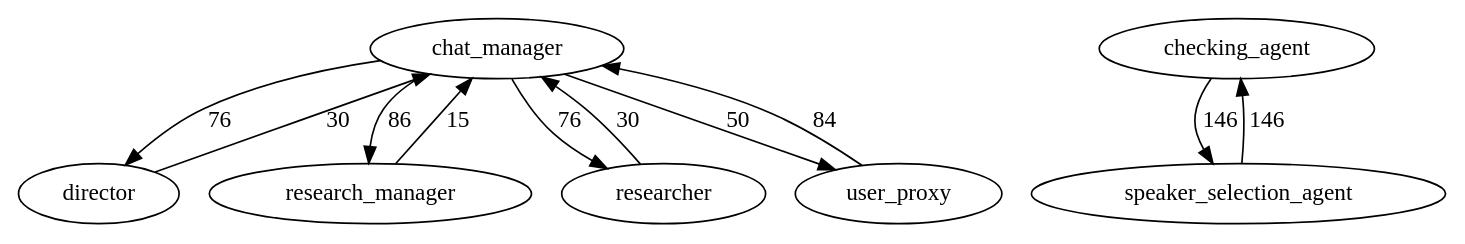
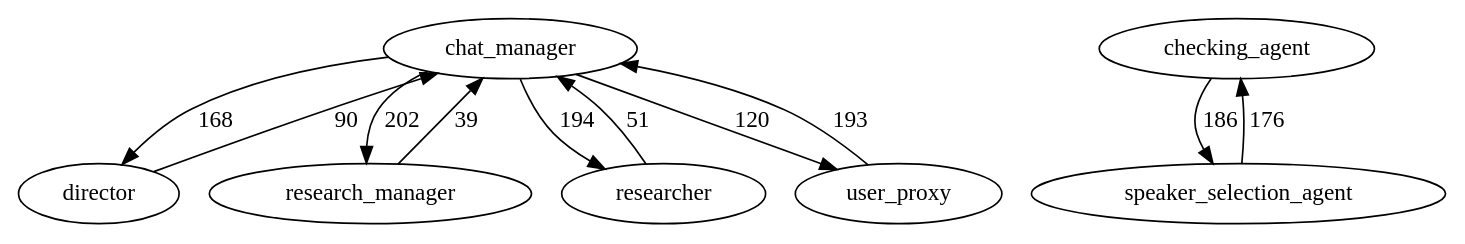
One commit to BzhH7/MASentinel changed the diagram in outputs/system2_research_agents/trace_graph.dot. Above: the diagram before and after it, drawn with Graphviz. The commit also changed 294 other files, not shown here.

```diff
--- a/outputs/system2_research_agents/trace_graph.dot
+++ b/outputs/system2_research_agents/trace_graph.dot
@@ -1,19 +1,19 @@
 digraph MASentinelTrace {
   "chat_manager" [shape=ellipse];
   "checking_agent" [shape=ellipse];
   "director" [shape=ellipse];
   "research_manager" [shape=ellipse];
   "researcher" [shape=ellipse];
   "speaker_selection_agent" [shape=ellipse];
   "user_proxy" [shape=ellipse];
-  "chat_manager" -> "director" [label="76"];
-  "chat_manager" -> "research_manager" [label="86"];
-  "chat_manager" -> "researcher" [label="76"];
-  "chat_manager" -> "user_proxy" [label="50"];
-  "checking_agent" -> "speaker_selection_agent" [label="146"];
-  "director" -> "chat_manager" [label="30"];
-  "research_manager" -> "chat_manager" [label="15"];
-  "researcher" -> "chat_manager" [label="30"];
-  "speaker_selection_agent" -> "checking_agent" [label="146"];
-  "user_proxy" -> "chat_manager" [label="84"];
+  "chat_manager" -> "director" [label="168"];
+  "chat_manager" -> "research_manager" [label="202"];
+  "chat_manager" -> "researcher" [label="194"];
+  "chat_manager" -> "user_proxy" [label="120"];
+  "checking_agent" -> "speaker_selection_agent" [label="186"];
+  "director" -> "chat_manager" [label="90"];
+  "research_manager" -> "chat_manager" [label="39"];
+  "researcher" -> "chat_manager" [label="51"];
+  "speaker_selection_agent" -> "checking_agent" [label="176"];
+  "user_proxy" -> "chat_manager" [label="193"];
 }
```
____________________
Once the pictures are set aside, write out each record exactly.

One commit to BzhH7/MASentinel changed the diagram in outputs/system2_research_agents/trace_graph.dot. Above: the diagram before and after it, drawn with Graphviz. The commit also changed 294 other files, not shown here.

```diff
--- a/outputs/system2_research_agents/trace_graph.dot
+++ b/outputs/system2_research_agents/trace_graph.dot
@@ -1,19 +1,19 @@
 digraph MASentinelTrace {
   "chat_manager" [shape=ellipse];
   "checking_agent" [shape=ellipse];
   "director" [shape=ellipse];
   "research_manager" [shape=ellipse];
   "researcher" [shape=ellipse];
   "speaker_selection_agent" [shape=ellipse];
   "user_proxy" [shape=ellipse];
-  "chat_manager" -> "director" [label="76"];
-  "chat_manager" -> "research_manager" [label="86"];
-  "chat_manager" -> "researcher" [label="76"];
-  "chat_manager" -> "user_proxy" [label="50"];
-  "checking_agent" -> "speaker_selection_agent" [label="146"];
-  "director" -> "chat_manager" [label="30"];
-  "research_manager" -> "chat_manager" [label="15"];
-  "researcher" -> "chat_manager" [label="30"];
-  "speaker_selection_agent" -> "checking_agent" [label="146"];
-  "user_proxy" -> "chat_manager" [label="84"];
+  "chat_manager" -> "director" [label="168"];
+  "chat_manager" -> "research_manager" [label="202"];
+  "chat_manager" -> "researcher" [label="194"];
+  "chat_manager" -> "user_proxy" [label="120"];
+  "checking_agent" -> "speaker_selection_agent" [label="186"];
+  "director" -> "chat_manager" [label="90"];
+  "research_manager" -> "chat_manager" [label="39"];
+  "researcher" -> "chat_manager" [label="51"];
+  "speaker_selection_agent" -> "checking_agent" [label="176"];
+  "user_proxy" -> "chat_manager" [label="193"];
 }
```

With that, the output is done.